In a shifting landscape where every day brings a new way to buy and sell music, we must consider how to properly chart and reflect industry change ... If we were to consider altering our chart rules, we would do so with a measured approach and much thought. We must be open to new ideas and change as we move forward."
MAD ABOUT HER
I am a big Belinda Carlisle fan, and I heard rumors about the release of her new album next year. Do you know anything about it? Will it be just another greatest hits album? I'm also curious to know how many copies she's sold solo and with the Go-Go's?
I am such a fan of Belinda Carlisle, too. Her "Heaven on Earth" album, as far as I'm concerned, is the ultimate in melodic '80s pop.
According to her official website, belindacarlisle.tv, Belinda is abuzz. She has European tour dates lined up through next month, she has been in the studio recording material for an original album due next year and she will release her autobiography next February.
Because her biggest albums were released prior to the advent of Nielsen SoundScan data in 1991, let's use Recording Industry Association of America (RIAA) award information to gauge her success.
With the Go-Gos':
1981, "Beauty and the Beat," double Platinum
1982, "Vacation," Gold
1986, "Belinda," Gold
1987, "Heaven on Earth," Platinum
1989, "Runaway Horses," Gold
In the SoundScan era, the Go-Go's' top seller is their 1990 best-of set "Greatest," with 402,000 copies sold to date. Carlisle's best-selling solo album according to Nielsen SoundScan is 1992's "Her Greatest Hits" (290,000).
Has Billboard given serious consideration in recent months to discontinuing the Adult Contemporary chart? Week after week, the songs and their positions seem to stagnate. Approximately how many stations fall into this category?
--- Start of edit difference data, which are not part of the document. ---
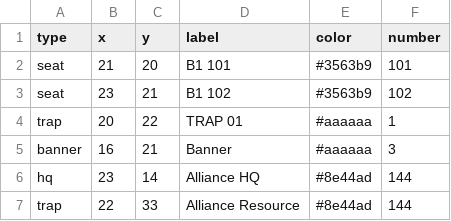
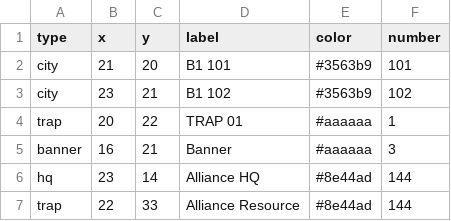
Before and after one commit to FalconeriLatrans/towmap, a CSV file: src/data/mapelements.csv, drawn as a sheet.

Commit message:
city=seat

```diff
--- a/src/data/mapelements.csv
+++ b/src/data/mapelements.csv
@@ -1,4 +1,4 @@
 type,x,y,label,color,number
-seat,21,20,B1 101,#3563b9,101
-seat,23,21,B1 102,#3563b9,102
+city,21,20,B1 101,#3563b9,101
+city,23,21,B1 102,#3563b9,102
 trap,20,22,TRAP 01,#aaaaaa,1
```
Also changed, not shown: 4 other files.
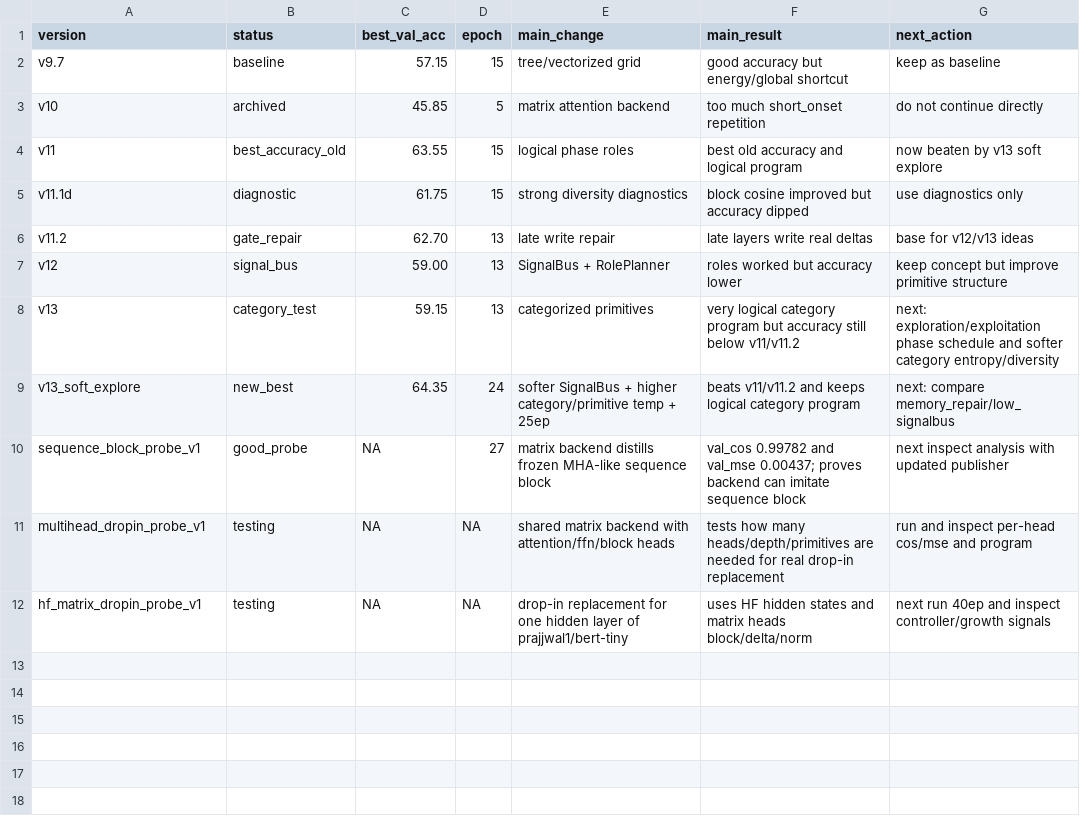
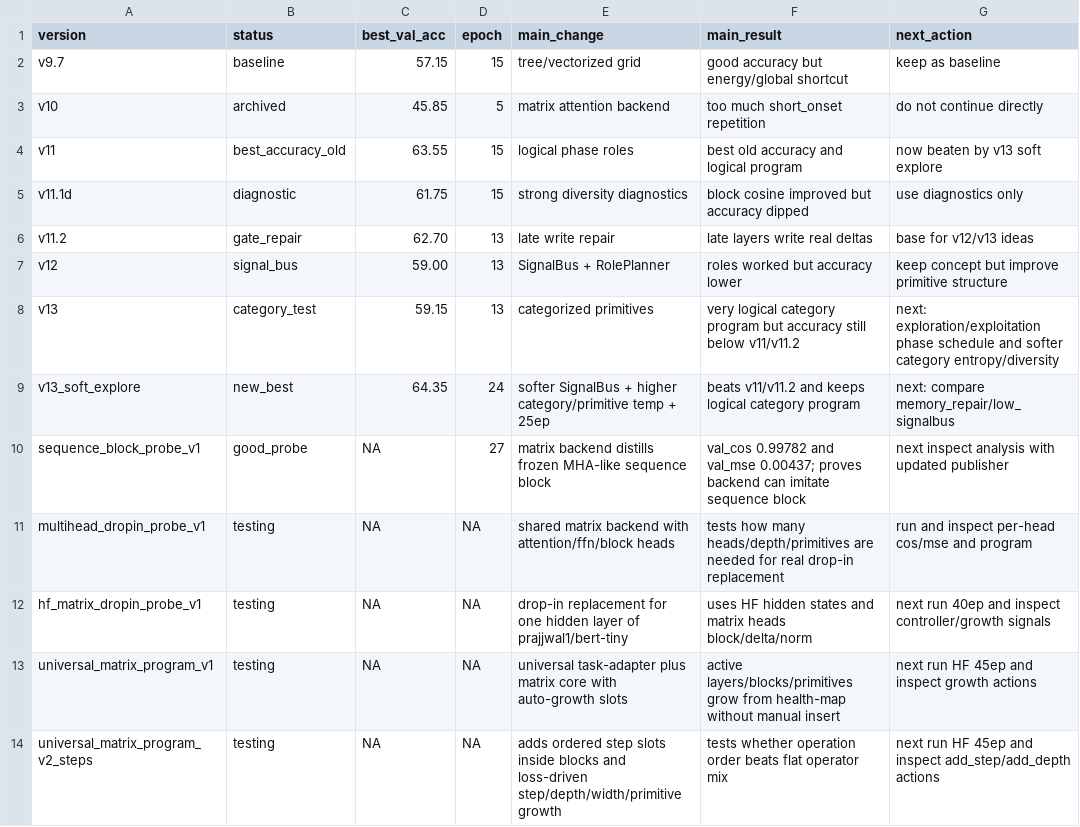
Before and after one commit to maxwelhelp/architecture_builder, a CSV file: docs/VERSION_STATS.csv, drawn as a sheet; the diff names each change by its address in the sheet, - before the commit and + after, or states it on an @@ line.

Commit message:
Add universal matrix program v2 steps to stats

```diff
--- a/docs/VERSION_STATS.csv
+++ b/docs/VERSION_STATS.csv
+row 13: universal_matrix_program_v1 | testing | NA | NA | universal task-adapter plus matrix core with auto-growth slots | active layers/blocks/primitives grow from health-map without manual insert | next run HF 45ep and inspect growth actions
+row 14: universal_matrix_program_v2_steps | testing | NA | NA | adds ordered step slots inside blocks and loss-driven step/depth/width/primitive growth | tests whether operation order beats flat operator mix | next run HF 45ep and inspect add_step/add_depth actions
```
Ouch - not only do I manage our Adult Contemporary chart, today (July 17) happens to be the list's birthday. The chart first appeared, as the Easy Listening survey, in the Billboard issue dated July 17, 1961. At age 48, it's only slightly younger than the Billboard Hot 100, which celebrates its 51st anniversary Aug. 4.
The chart does certainly reflect the conservative adult contemporary format. Because AC stations program playlists containing music from as far back as the '60s, with several stations focusing largely on the '80s, '90s and '00s, current songs comprise only a portion of what goes on the air. That's different from say, mainstream top 40, which plays only a handful of older tracks among its majority of currents.
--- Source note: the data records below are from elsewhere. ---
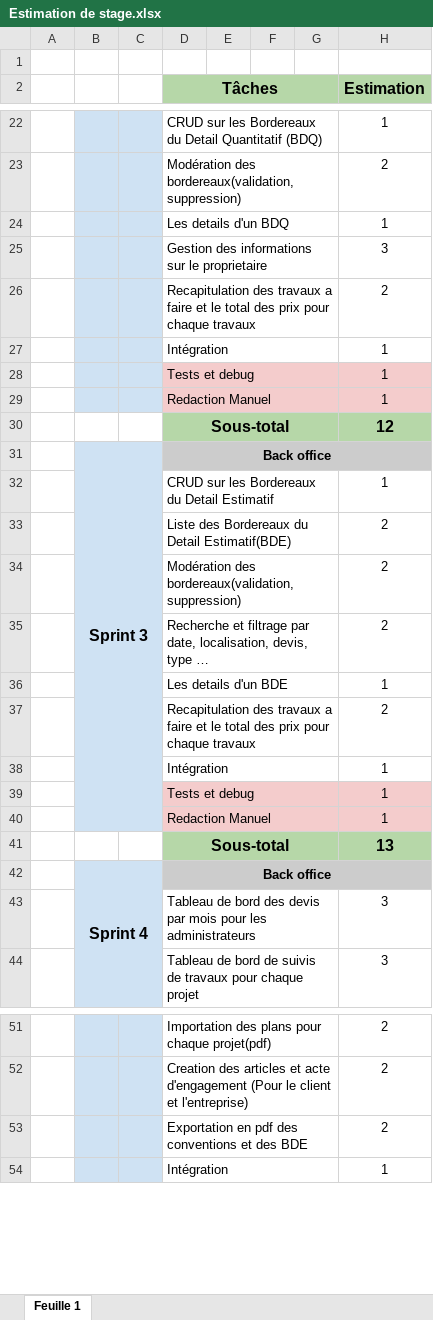
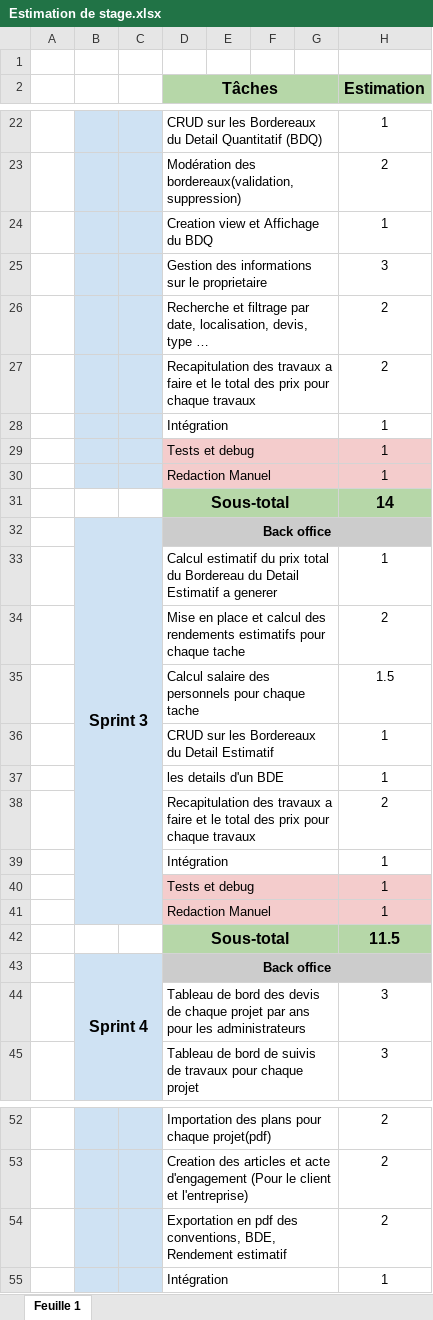
Before and after one commit to Kyle-001817/Stage, an Excel workbook: Estimation de stage.xlsx, sheet Feuille 1, drawn as a sheet; only a part is shown, gaps mark what is left out; long unchanged cells end in …; values as stored, in another font and other column widths than the file's, no borders; removed rows and columns are numbered as before the commit, all else as after; the diff covers the shown part only; the diff names each change by its address in the sheet, - before the commit and + after, or states it on an @@ line.

Commit message:
commit
V_3.0

```diff
--- a/Estimation de stage.xlsx (sheet Feuille 1)
+++ b/Estimation de stage.xlsx (sheet Feuille 1)
-D24 (Tâches): Les details d'un BDQ
+D24 (Tâches): Creation view et Affichage du BDQ
@@ row 35 moved to row 26: Recherche et filtrage par date, localisa… @@
-H31 (Estimation): 12
+H31 (Estimation): 14
+row 33:  |  |  | Calcul estimatif du prix total du Bordereau du Detail Estimatif a generer |  |  |  | 1
+row 34:  |  |  | Mise en place et calcul des rendements estimatifs pour chaque tache |  |  |  | 2
+row 35:  |  |  | Calcul salaire des personnels pour chaque tache |  |  |  | 1.5
-B36 fill: #CFE2F3
+B36 fill: none
-row 33:  |  |  | Liste des Bordereaux du Detail Estimatif(BDE) |  |  |  | 2
-row 34:  |  |  | Modération des bordereaux(validation,suppression) |  |  |  | 2
-D37 (Tâches): Les details d'un BDE
+D37 (Tâches): les details d'un BDE
-H42 (Estimation): 13
+H42 (Estimation): 11.5
-D44 (Tâches): …des devis par mois pour les…
+D44 (Tâches): …des devis de chaque projet par ans pour les…
-D54 (Tâches): …pdf des conventions et des BDE
+D54 (Tâches): …pdf des conventions, BDE, Rendement estimatif
```
Also changed, not shown: 1 edited cell elsewhere in this sheet, formulas that keep their value.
Still, record labels and artists benefit greatly from adult contemporary airplay. The format is heavily researched by programmers, and when listeners declare that they like a song, its spins can produce royalties for decades. It's not uncommon for a song like "Unchained Melody" by the Righteous Brothers - from 1965 - to be a top-tester in AC research and thus remain in rotation.
Crossing over to AC from other formats can also expose an artist to a new listening - and, more importantly to labels and artists - buying audience. Adult listeners, especially women, weren't likely purchasing Hoobastank's album "The Reason" based on airplay of any of the set's tracks at rock radio until the title cut became a hit at AC. Fergie also found new fans from the AC airplay of "Big Girls Don't Cry" after songs like "London Bridge" and "Fergalicious" may have been too young-sounding for listeners who prefer a diet of more gentle mainstream pop from the past few decades.
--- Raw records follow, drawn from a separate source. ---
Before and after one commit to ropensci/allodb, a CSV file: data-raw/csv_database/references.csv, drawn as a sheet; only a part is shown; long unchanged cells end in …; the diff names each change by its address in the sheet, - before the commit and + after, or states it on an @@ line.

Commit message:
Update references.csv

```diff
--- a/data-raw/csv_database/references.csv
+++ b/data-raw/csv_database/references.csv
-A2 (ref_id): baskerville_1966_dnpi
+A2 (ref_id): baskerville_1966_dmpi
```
The adult contemporary format also enjoys strong ratings and bills very well in many markets. At 96 stations, our reporter panel is one of the biggest among our airplay charts.
This week, the artist with the most Adult Contemporary hits ranks at No. 23. Elton John's "Electricity" is his record-extending 68th entry.
The first No. 1 on the chart, known at times as Middle-Road and Pop-Standard Singles (and which spun off the more pop/rock-leaning Adult Top 40 chart on March 16, 1996)? Brook Benton's "The Boll Weevil Song."
Uncle Kracker's "Drift Away," featuring Dobie Gray, holds the mark for longest run atop the tally, having reigned for 28 weeks in 2003-04.